## TASK OBJECTIVE
Repeat each record below exactly as given.

## MATERIAL PROVIDED
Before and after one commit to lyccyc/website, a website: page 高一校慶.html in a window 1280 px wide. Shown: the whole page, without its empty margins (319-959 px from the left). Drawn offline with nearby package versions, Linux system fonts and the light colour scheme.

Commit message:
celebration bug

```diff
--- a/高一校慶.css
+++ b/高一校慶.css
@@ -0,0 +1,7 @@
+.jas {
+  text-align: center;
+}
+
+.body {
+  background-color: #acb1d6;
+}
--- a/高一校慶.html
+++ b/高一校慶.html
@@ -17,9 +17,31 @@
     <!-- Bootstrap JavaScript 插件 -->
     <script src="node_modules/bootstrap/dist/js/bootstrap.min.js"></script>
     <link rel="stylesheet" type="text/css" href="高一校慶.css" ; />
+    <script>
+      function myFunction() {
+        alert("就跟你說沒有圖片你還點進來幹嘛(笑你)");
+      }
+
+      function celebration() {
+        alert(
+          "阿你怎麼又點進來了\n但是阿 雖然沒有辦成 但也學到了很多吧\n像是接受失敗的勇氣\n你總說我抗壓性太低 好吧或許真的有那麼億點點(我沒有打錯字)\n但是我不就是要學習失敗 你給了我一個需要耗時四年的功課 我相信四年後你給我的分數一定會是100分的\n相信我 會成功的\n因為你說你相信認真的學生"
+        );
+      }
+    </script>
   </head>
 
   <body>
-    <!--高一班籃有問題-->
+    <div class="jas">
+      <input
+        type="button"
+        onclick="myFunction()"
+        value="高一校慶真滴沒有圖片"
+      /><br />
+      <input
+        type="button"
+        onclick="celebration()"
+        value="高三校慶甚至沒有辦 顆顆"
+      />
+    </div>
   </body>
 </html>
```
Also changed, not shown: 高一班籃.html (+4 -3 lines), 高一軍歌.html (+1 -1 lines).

## EXERCISE ANSWER
Before and after one commit to lyccyc/website, a website: page 高一校慶.html in a window 1280 px wide. Shown: the whole page, without its empty margins (319-959 px from the left). Drawn offline with nearby package versions, Linux system fonts and the light colour scheme.

Commit message:
celebration bug

```diff
--- a/高一校慶.css
+++ b/高一校慶.css
@@ -0,0 +1,7 @@
+.jas {
+  text-align: center;
+}
+
+.body {
+  background-color: #acb1d6;
+}
--- a/高一校慶.html
+++ b/高一校慶.html
@@ -17,9 +17,31 @@
     <!-- Bootstrap JavaScript 插件 -->
     <script src="node_modules/bootstrap/dist/js/bootstrap.min.js"></script>
     <link rel="stylesheet" type="text/css" href="高一校慶.css" ; />
+    <script>
+      function myFunction() {
+        alert("就跟你說沒有圖片你還點進來幹嘛(笑你)");
+      }
+
+      function celebration() {
+        alert(
+          "阿你怎麼又點進來了\n但是阿 雖然沒有辦成 但也學到了很多吧\n像是接受失敗的勇氣\n你總說我抗壓性太低 好吧或許真的有那麼億點點(我沒有打錯字)\n但是我不就是要學習失敗 你給了我一個需要耗時四年的功課 我相信四年後你給我的分數一定會是100分的\n相信我 會成功的\n因為你說你相信認真的學生"
+        );
+      }
+    </script>
   </head>
 
   <body>
-    <!--高一班籃有問題-->
+    <div class="jas">
+      <input
+        type="button"
+        onclick="myFunction()"
+        value="高一校慶真滴沒有圖片"
+      /><br />
+      <input
+        type="button"
+        onclick="celebration()"
+        value="高三校慶甚至沒有辦 顆顆"
+      />
+    </div>
   </body>
 </html>
```
Also changed, not shown: 高一班籃.html (+4 -3 lines), 高一軍歌.html (+1 -1 lines).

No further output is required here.